**Activity:**
Wherever "rows" appears in the records below, copy the line that holds it.

**Material shown:**
==========
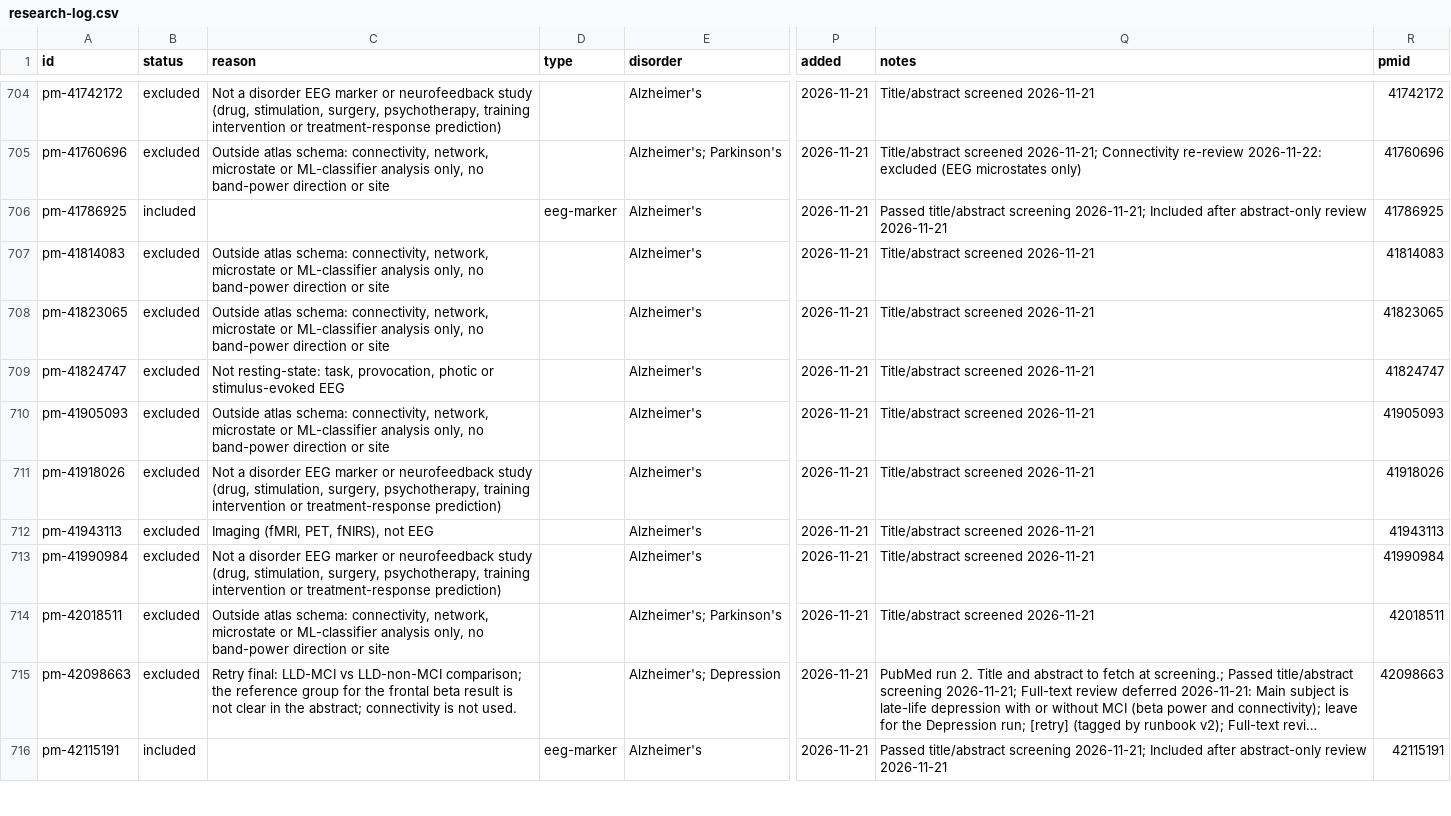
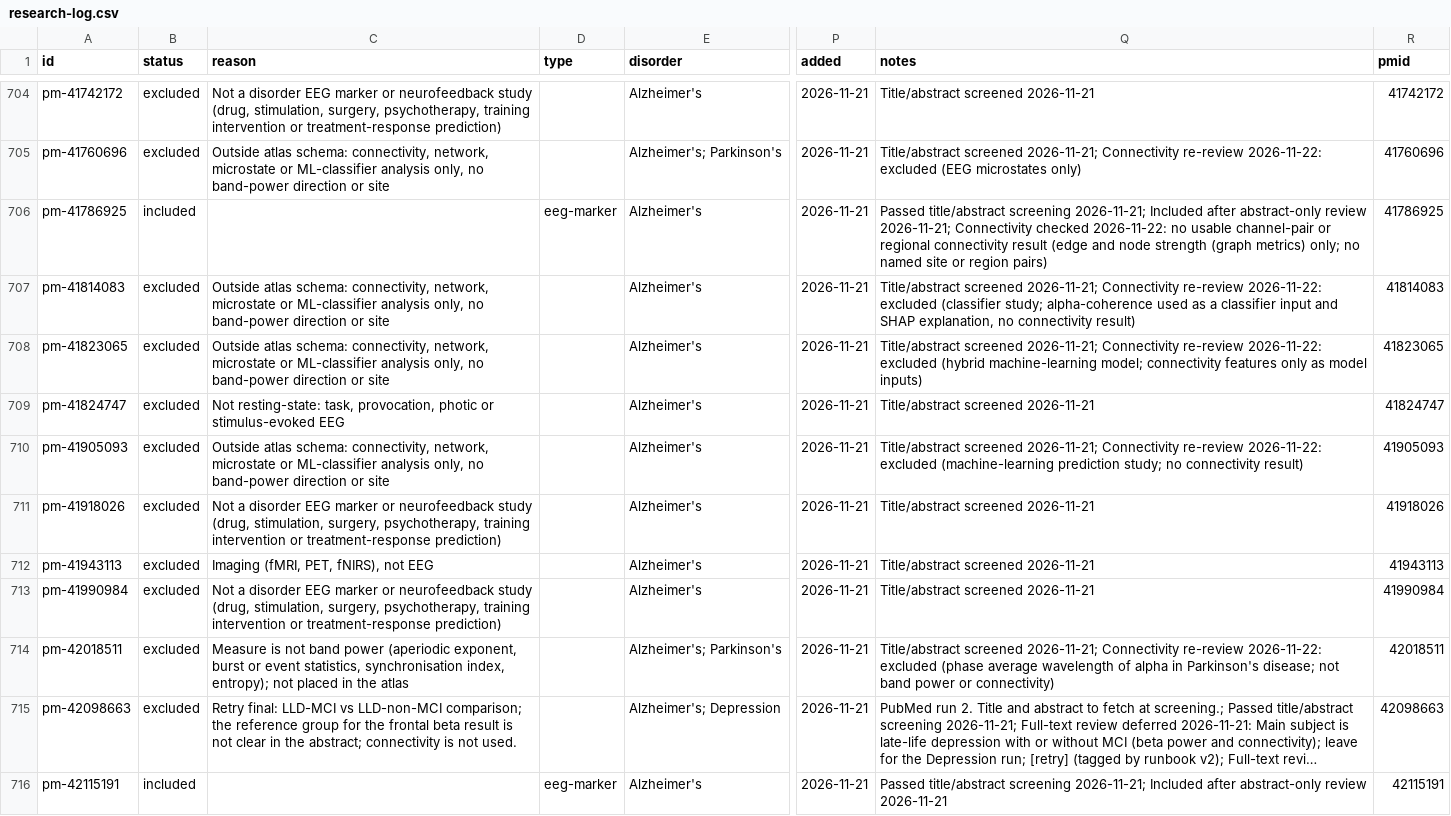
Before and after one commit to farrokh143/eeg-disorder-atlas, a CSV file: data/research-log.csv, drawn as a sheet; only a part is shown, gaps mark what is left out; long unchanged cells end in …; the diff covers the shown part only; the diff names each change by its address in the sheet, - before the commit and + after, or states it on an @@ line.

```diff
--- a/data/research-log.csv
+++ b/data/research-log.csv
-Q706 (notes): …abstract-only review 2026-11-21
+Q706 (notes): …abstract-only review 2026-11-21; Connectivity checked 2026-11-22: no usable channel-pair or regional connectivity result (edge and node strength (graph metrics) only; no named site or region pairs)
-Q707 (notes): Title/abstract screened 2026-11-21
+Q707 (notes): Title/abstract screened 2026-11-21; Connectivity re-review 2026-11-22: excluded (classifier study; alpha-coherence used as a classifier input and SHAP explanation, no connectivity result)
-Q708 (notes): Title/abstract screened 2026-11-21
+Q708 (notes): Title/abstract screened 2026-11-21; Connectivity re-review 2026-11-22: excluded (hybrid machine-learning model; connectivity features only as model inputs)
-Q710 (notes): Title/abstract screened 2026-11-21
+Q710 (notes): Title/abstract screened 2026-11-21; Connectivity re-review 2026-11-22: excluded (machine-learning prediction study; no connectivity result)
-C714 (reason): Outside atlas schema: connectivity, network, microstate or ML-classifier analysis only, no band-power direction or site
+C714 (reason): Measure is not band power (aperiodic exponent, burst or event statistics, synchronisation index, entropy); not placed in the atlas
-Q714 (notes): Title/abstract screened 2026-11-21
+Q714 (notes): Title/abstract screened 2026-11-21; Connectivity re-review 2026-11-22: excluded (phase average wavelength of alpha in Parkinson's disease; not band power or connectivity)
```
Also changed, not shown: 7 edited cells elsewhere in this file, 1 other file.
==========
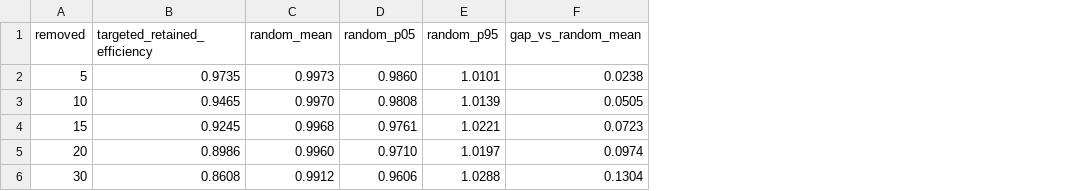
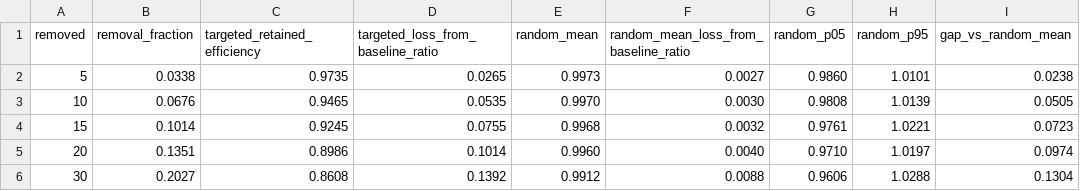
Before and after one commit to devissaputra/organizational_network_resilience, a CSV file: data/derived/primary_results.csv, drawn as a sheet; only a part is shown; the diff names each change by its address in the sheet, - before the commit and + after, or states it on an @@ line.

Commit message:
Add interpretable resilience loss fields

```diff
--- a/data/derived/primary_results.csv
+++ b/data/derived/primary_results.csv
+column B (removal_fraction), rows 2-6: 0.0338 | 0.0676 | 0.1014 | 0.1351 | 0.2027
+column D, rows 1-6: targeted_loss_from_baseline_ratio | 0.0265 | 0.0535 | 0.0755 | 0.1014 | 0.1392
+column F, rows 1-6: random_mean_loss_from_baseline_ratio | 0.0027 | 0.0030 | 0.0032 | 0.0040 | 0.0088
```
==========
**Exercise response:**
+column B (removal_fraction), rows 2-6: 0.0338 | 0.0676 | 0.1014 | 0.1351 | 0.2027
+column D, rows 1-6: targeted_loss_from_baseline_ratio | 0.0265 | 0.0535 | 0.0755 | 0.1014 | 0.1392
+column F, rows 1-6: random_mean_loss_from_baseline_ratio | 0.0027 | 0.0030 | 0.0032 | 0.0040 | 0.0088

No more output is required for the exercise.